Your investment plan offers a blueprint for financial success. But how do you measure success? Too often we compare the performance of our portfolios with a mix of reference points, such as the S&P 500 Index. We may think: The S&P 500 was up 10% last year, so why was my portfolio only up 6%? The S&P 500 may seem like a reasonable performance benchmark. After all, it’s the most widely discussed proxy for U.S. stocks and stock market returns.¹ While this index is a standard benchmark for returns, it’s typically not the right benchmark for investors whose portfolios tend to be fairly diversified between stocks and bonds.
Desired return: The siren song of success
A desired return is an objective or benchmark based on external factors or influences rather than factors or influences specific to your personal circumstances. The simplicity of using a desired return to measure your investment success is alluring, but its applicability to your unique portfolio is deceiving. Looking at S&P 500 Index returns is an example of a desired return. From 1926 to 2016, the average annual return for U.S. stocks was a little more than 10%, a statistic that seems like common knowledge to most of us.² So a 10% return is a reasonable expectation for an average year, right? Our illustration below shows how often that assumption is mistaken.
Returns are almost never average
Annual stock and bond returns, 1926–2016

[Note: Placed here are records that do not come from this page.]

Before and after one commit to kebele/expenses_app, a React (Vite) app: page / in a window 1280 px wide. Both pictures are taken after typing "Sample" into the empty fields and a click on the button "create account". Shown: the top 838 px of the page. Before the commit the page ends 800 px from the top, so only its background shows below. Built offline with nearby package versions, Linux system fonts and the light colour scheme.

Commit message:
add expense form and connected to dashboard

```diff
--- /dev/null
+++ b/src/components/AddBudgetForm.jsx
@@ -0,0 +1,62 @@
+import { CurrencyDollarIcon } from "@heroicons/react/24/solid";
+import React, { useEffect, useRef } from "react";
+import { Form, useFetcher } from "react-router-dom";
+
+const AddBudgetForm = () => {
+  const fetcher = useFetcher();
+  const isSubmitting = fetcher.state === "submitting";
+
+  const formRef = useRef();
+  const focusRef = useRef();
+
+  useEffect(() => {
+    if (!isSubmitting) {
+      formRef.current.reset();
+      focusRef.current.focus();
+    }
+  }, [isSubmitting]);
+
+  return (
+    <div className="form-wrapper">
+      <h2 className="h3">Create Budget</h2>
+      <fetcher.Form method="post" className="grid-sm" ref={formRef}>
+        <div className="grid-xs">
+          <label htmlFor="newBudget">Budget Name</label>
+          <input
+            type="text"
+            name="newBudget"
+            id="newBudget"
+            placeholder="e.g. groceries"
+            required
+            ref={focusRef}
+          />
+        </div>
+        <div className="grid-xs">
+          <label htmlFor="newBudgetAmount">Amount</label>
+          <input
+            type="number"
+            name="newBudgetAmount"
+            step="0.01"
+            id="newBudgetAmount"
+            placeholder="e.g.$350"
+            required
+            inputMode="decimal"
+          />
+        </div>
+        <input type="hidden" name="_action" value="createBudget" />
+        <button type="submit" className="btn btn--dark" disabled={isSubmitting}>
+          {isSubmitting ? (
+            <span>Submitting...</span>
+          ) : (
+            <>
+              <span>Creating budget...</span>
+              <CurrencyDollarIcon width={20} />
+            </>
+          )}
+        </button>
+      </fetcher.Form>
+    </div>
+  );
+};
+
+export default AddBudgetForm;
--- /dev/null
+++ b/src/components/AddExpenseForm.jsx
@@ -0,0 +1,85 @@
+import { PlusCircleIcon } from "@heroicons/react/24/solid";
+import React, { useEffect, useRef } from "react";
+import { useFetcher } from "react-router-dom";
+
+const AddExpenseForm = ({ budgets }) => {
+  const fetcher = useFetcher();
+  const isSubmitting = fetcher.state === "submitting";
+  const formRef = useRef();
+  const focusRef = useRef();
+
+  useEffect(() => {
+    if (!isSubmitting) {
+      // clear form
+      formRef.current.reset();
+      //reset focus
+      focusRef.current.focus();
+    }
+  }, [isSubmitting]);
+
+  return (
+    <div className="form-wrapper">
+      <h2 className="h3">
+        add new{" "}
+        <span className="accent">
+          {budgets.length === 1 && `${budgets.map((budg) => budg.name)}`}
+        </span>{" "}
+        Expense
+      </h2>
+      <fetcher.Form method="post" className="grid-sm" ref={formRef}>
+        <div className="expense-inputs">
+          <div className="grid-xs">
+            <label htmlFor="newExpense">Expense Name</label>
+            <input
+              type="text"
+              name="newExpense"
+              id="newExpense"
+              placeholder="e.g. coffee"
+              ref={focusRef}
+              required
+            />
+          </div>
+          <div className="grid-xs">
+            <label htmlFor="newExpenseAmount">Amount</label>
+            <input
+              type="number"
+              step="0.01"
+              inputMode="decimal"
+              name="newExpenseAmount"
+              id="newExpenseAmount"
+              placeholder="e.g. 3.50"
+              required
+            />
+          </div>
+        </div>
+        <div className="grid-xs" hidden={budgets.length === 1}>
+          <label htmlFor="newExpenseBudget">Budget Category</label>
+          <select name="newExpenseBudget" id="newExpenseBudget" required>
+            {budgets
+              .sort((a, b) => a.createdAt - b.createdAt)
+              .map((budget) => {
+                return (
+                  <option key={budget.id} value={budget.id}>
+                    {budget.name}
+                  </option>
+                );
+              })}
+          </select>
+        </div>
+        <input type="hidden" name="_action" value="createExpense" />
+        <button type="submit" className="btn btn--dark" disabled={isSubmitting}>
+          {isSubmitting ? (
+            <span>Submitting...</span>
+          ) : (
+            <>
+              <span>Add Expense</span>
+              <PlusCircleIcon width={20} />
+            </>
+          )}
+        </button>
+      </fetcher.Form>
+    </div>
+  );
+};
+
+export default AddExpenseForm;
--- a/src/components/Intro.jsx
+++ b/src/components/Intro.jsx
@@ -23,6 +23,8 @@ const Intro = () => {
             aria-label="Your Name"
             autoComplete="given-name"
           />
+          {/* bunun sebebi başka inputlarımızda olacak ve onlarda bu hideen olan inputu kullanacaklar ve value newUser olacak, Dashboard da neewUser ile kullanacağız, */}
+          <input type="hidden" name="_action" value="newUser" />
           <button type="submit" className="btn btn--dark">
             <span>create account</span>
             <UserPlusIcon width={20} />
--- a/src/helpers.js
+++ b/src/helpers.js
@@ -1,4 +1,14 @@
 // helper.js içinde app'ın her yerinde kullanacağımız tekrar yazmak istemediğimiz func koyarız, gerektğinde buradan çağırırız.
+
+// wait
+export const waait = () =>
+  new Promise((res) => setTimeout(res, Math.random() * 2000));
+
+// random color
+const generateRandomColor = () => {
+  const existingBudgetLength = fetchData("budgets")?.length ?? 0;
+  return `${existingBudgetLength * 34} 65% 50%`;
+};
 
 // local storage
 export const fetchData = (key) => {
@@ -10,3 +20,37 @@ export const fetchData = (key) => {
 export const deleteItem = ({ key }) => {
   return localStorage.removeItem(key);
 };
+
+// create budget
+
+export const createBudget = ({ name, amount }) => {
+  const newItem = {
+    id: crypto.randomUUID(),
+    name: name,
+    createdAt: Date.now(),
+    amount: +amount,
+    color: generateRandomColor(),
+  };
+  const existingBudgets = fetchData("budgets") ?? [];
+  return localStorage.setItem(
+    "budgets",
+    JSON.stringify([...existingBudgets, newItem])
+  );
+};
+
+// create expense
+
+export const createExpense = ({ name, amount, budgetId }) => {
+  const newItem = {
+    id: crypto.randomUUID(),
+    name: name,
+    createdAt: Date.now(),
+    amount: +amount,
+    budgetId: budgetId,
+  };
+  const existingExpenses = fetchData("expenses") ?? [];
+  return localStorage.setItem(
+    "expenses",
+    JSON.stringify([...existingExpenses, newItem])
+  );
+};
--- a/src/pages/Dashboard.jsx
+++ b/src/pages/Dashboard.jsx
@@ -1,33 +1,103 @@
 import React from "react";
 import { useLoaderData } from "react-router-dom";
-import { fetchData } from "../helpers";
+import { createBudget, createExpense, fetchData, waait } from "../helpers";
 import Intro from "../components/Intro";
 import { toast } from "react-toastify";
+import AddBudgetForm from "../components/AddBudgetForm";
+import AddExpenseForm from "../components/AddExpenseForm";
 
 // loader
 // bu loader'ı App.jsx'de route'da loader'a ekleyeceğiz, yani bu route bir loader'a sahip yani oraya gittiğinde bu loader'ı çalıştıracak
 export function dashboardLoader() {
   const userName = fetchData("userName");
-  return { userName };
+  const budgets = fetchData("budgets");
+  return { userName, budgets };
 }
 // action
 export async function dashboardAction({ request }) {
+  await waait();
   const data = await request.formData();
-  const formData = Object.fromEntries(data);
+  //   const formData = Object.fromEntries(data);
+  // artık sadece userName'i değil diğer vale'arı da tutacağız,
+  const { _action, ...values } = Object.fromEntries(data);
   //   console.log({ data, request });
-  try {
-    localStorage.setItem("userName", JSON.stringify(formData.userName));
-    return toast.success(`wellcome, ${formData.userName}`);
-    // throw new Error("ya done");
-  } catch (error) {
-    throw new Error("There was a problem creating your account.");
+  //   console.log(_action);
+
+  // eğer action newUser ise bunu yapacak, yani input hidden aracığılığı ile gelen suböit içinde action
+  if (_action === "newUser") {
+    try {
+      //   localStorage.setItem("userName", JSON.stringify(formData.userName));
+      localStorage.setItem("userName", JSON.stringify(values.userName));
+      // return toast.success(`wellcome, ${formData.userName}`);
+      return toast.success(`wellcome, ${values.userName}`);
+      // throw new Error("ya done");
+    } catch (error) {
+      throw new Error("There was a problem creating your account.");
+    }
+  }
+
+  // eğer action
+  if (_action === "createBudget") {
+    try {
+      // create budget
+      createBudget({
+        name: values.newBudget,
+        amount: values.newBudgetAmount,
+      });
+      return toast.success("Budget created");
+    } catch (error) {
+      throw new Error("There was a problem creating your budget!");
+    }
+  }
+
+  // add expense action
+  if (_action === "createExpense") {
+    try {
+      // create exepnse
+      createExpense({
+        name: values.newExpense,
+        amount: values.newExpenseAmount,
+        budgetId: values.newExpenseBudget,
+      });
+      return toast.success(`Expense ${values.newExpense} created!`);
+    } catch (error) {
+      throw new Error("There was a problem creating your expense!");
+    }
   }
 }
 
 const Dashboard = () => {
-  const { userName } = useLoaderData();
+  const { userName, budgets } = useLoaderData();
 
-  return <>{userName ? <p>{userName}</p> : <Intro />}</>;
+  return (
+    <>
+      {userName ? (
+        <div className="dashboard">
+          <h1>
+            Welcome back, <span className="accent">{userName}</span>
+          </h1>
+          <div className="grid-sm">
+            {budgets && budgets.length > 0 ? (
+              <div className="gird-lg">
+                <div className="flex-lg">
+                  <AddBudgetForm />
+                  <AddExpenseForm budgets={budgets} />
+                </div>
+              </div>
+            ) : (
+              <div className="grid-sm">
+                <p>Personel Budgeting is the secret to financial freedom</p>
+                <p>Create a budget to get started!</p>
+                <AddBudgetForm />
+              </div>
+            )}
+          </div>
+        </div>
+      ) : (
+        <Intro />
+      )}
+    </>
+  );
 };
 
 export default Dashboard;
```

Notes: Represents each calendar year from 1926 to 2016 (91 points = 91 years) plotted at the intersection of that year’s stock return and that year’s bond return. The vertical shaded area contains all years whose stock return was between 8% and 12%. The horizontal shaded area contains all years whose bond return was between 3% and 7%. Stock returns are represented by the Standard & Poor’s 90 Index from 1926 through March 3, 1957; the S&P 500 Index from March 4, 1957, through 1974; the Dow Jones Wilshire 5000 Index from 1975 through April 22, 2005; the MSCI US Broad Market Index from April 23, 2005, through June 2, 2013; and the CRSP US Total Market Index thereafter. Bond returns are represented by the S&P High Grade Corporate Index from 1926 to 1968, the Citigroup High Grade Index from 1969 to 1972, the Lehman Brothers U.S. Long Credit AA Index from 1973 to 1975, the Bloomberg Barclays U.S. Aggregate Bond Index from 1976 to 2009, and the Bloomberg Barclays U.S. Aggregate Float Adjusted Index thereafter.
Required return: A better benchmark for success

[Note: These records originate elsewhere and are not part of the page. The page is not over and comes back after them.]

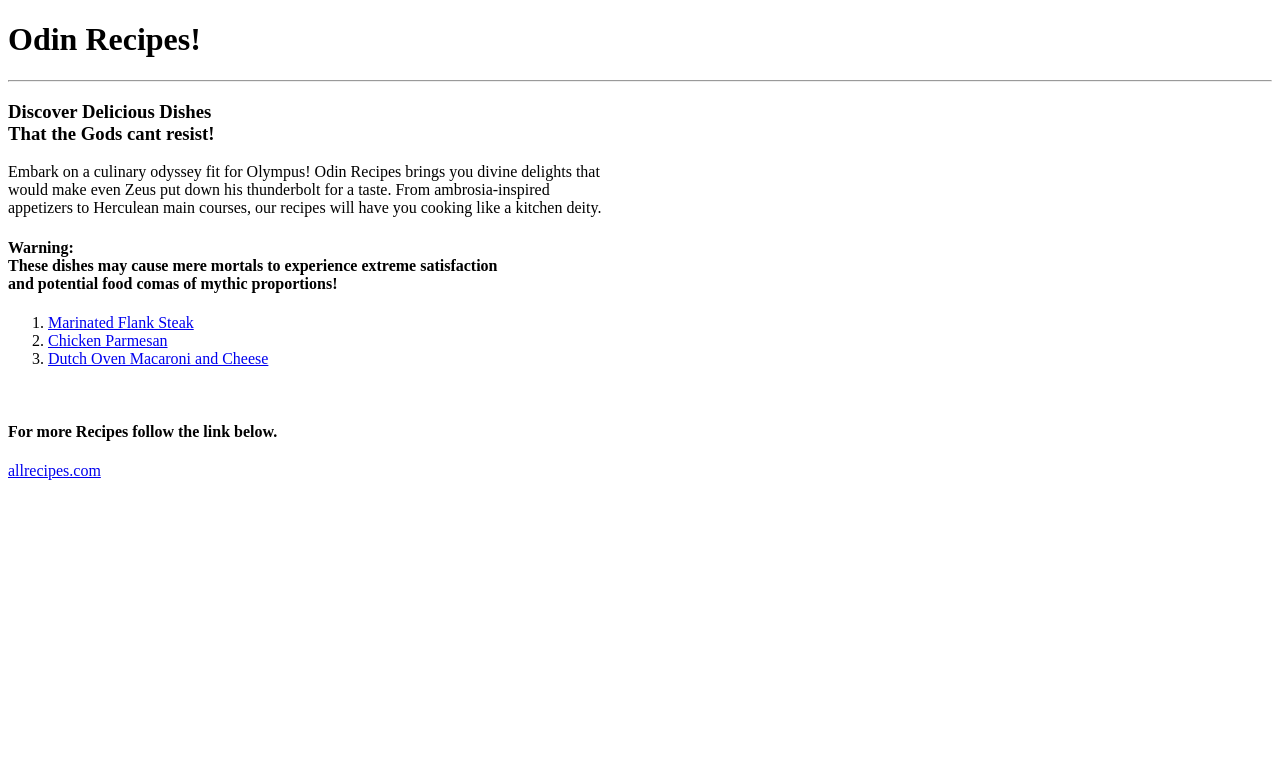
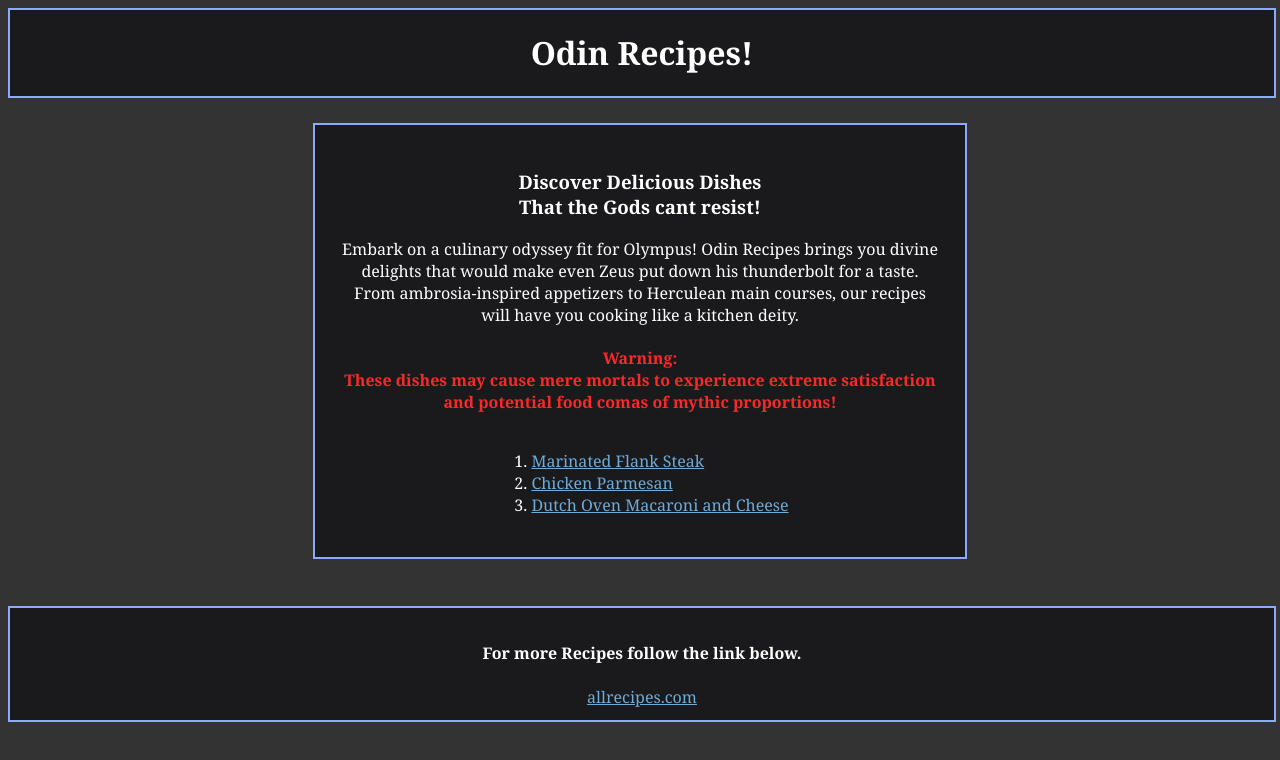
Before and after one commit to RobertBrooks1613/odin-recipes_TOP_PJ, a plain HTML site: page index.html in a window 1280 px wide. Drawn offline with Linux system fonts and the light colour scheme.

Commit message:
updated - added CSS styling
updated project to have a CSS style file and added some design to all my
site. Under going testing more updates to come as i learn more.

```diff
--- a/index.html
+++ b/index.html
@@ -4,32 +4,37 @@
     <meta charset="UTF-8">
     <meta name="viewport" content="width=device-width, initial-scale=1.0">
     <title>Odin Recipes</title>
-    <style>
-        p {
-            min-width: 300px;
-            max-width: 600px;
-            width: 60%;
-        }
-    </style>
+    <link rel="stylesheet" href="./stylesheets/styles.css">
 </head>
 <body>
+    <div class="header border">
         <h1>Odin Recipes!</h1>
-    <hr />
+    </div>
+
+    <div class="pbox border">
     <h3>Discover Delicious Dishes <br>That the Gods cant resist!</h3>
     <p>
         Embark on a culinary odyssey fit for Olympus! Odin Recipes brings you divine delights that
         would make even Zeus put down his thunderbolt for a taste. From ambrosia-inspired appetizers to
         Herculean main courses, our recipes will have you cooking like a kitchen deity.
     </p>
-    <h4>Warning: <br />These dishes may cause mere mortals to experience extreme satisfaction
+
+    <h4 id="warning">Warning: <br />These dishes may cause mere mortals to experience extreme satisfaction
         <br>and potential food comas of mythic proportions!</h4>
-    <ol>
+        <div>
+            <ol id="main-links">
                 <li><a href="./recipes_pages/flank_steak.html">Marinated Flank Steak</a></li>
                 <li><a href="./recipes_pages/chicken_parmesan.html">Chicken Parmesan</a></li>
                 <li><a href="./recipes_pages/dutch_ovn_mac_n_cheese.html">Dutch Oven Macaroni and Cheese</a></li>
             </ol>
+        </div>
+    </div>
     <br />
+    <footer class="border">
+        <div id="footer">
             <h4>For more Recipes follow the link below.</h4>
             <a href="https://www.allrecipes.com/">allrecipes.com</a>
+        </div>
+    </footer>
 </body>
 </html>
--- /dev/null
+++ b/stylesheets/styles.css
@@ -0,0 +1,63 @@
+
+
+body {
+    background-color: #333333;
+    color: white;
+    line-height: normal;
+    min-width: 300px;
+   font-family: "Georgia", serif;
+}
+:link {
+    color: #6EACDA;
+}
+
+.border {
+    background-color: #1A1A1D;
+    border: solid 2px #8CABFF;
+}
+.pbox{
+    text-align: center;
+    padding: 25px;
+    max-width: 600px;
+    min-width: 200px;
+    justify-content: center;
+    align-items: center;
+    margin: 0 auto;
+
+}
+
+
+.header {
+    text-align: center;
+    justify-content: center;
+    align-items: center;
+    display: inline-block;
+    width: 100%;
+    margin-bottom: 2%;
+}
+
+#warning {
+    color: rgb(248, 41, 41);
+}
+
+#main-links {
+    text-align: left;
+    justify-content: center;
+    align-items: center;
+    display: inline-block;
+
+}
+
+footer {
+    margin-top: 2%;
+    margin-bottom: 2%;
+    text-align: center;
+    justify-content: center;
+    align-items: center;
+    display: inline-block;
+    width: 100%;
+}
+
+#footer {
+    padding: 1%;
+}
```
Also changed, not shown: recipes_pages/chicken_parmesan.html (+12 -10 lines), recipes_pages/dutch_ovn_mac_n_cheese.html (+1 -7 lines), recipes_pages/flank_steak.html (+11 -10 lines). Lines whose indentation alone changed are shown as unchanged.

Your compass for progress should be your required return, which is an output of your financial plan. Your required return is based on your financial needs and aspirations, risk tolerance and tax circumstances, current and expected assets and liabilities, and expected capital contributions or savings. Your required return is essentially the average return necessary to meet your most important objectives. It’s a vital part of developing an asset allocation that balances your risk tolerance and return objectives. (And for most of us, our required return is often far more modest than a 9% or 10% desired return, which is good news, since most of us would probably have a hard time enduring the volatility of an all-stock portfolio.)
Investment progress is personal
Your required return is based solely on your personal investment plan, which, in turn, is based on your unique situation and circumstances. Your required return drives your asset allocation decision, helping you build a balanced portfolio that can appropriately moderate both risk and volatility.
A desired return, on the other hand, is impersonal at best. It’s based on external factors, such as day-to-day market performance and the news. Using a desired return, such as the S&P 500, as your compass for success will likely steer you into troubled waters. Most investors have portfolios more balanced between stocks and bonds, so a performance comparison with an all-stock index is bound to disappoint.
A required return—not a desired return—is your “mile marker” en route to achieving your personal goals. Keeping your eye on the horizon (and your focus on your required return) can keep you motivated to stick with your long-term plan. It’s a realistic performance measure because it’s based on real life—your real life.
1 In our view, a more complete representation of the U.S. publicly traded stock market would be an index such as the CRSP US Total Market Index, which included nearly 3,600 companies as of June 30, 2017.
2 When determining which index to use and for what period, we selected the index we deemed a fair representation of the characteristics of the referenced market, given the information currently available. For U.S. stock market returns, we used the S&P 90 Index from 1926 through March 3, 1957; the S&P 500 Index from March 4, 1957, through 1974; the Dow Jones Wilshire 5000 Index from 1975 through April 22, 2005; the MSCI US Broad Market Index from April 23, 2005, through June 2, 2013; and the CRSP US Total Market Index thereafter.
- All investing is subject to risk, including the possible loss of the money you invest.
- There is no guarantee that any particular asset allocation or mix of funds will meet your investment objectives or provide you with a given level of income.
- Diversification does not ensure a profit or protect against a loss.